ACA individual mandate unconstitutional; remanded for further study of severability

By Robert B. Barnett Jr., J.D.

The lower court was ordered to "employ a finer-toothed comb" in order to "conduct a more searching inquiry into which provisions of the ACA Congress intended to be inseverable from the individual mandate."

The Fifth Circuit, in a 2-1 opinion, has upheld the Texas federal district court’s ruling that the individual mandate in the Patient Protection and Affordable Care Act (P.L. 111-148) (ACA) was unconstitutional. The Fifth Circuit also, however, remanded the case to the district court for a more detailed analysis of whether the individual mandate was severable from the ACA without declaring the entire law invalid (State of Texas v. U.S., December 18, 2019, Elrod, J.).

Background. The ACA contains a provision giving individuals a healthcare choice. They can either purchase health insurance or they can pay to the IRS what is called in the law a "shared responsibility payment." The mandate was written into the law to broaden the health insurance risk pool to include the young and healthy, who would otherwise wait until an injury or illness to buy health insurance. Numerous efforts by Republican congressmen to repeal the law failed.

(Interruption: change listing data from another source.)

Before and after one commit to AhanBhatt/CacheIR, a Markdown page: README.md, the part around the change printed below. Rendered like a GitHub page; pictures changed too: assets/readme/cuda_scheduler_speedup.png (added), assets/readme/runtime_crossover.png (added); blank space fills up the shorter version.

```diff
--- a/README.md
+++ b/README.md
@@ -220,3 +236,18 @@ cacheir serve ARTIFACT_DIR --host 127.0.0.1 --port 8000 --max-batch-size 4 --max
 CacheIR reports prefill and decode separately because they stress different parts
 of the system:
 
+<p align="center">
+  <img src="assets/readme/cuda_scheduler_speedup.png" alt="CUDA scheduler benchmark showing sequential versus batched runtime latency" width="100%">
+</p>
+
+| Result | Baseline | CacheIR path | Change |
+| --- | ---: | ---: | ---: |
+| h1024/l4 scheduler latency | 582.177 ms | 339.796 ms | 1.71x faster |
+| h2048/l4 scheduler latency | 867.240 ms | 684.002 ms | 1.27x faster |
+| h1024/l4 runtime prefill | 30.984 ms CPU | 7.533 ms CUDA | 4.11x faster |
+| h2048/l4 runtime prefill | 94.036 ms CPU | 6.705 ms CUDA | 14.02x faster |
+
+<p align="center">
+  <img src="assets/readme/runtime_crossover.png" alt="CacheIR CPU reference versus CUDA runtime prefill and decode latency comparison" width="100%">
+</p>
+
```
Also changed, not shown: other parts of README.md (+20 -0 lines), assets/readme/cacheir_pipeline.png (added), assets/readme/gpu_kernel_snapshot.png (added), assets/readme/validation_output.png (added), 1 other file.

Separately, ACA opponents filed lawsuits for the same effect, with one reaching the Supreme Court in National Federation of Independent Business v. Sebelius, 567 U.S. 519 (2012), (see Court upholds ACA, but modifies Medicaid expansion, July 2, 2012). In that case, Chief Justice Roberts joined with the four more liberal justices to rule that the ACA was constitutional on the ground that the "shared responsibility payment" was, in effect, a tax, and, therefore, a proper exercise of Congress’s taxing powers. In so ruling, Chief Justice Roberts, joined by none of the more liberal justices, rejected arguments that Congress had authority under the Interstate Commerce Clause or the Necessary and Proper Clause to enact the shared responsibility payment.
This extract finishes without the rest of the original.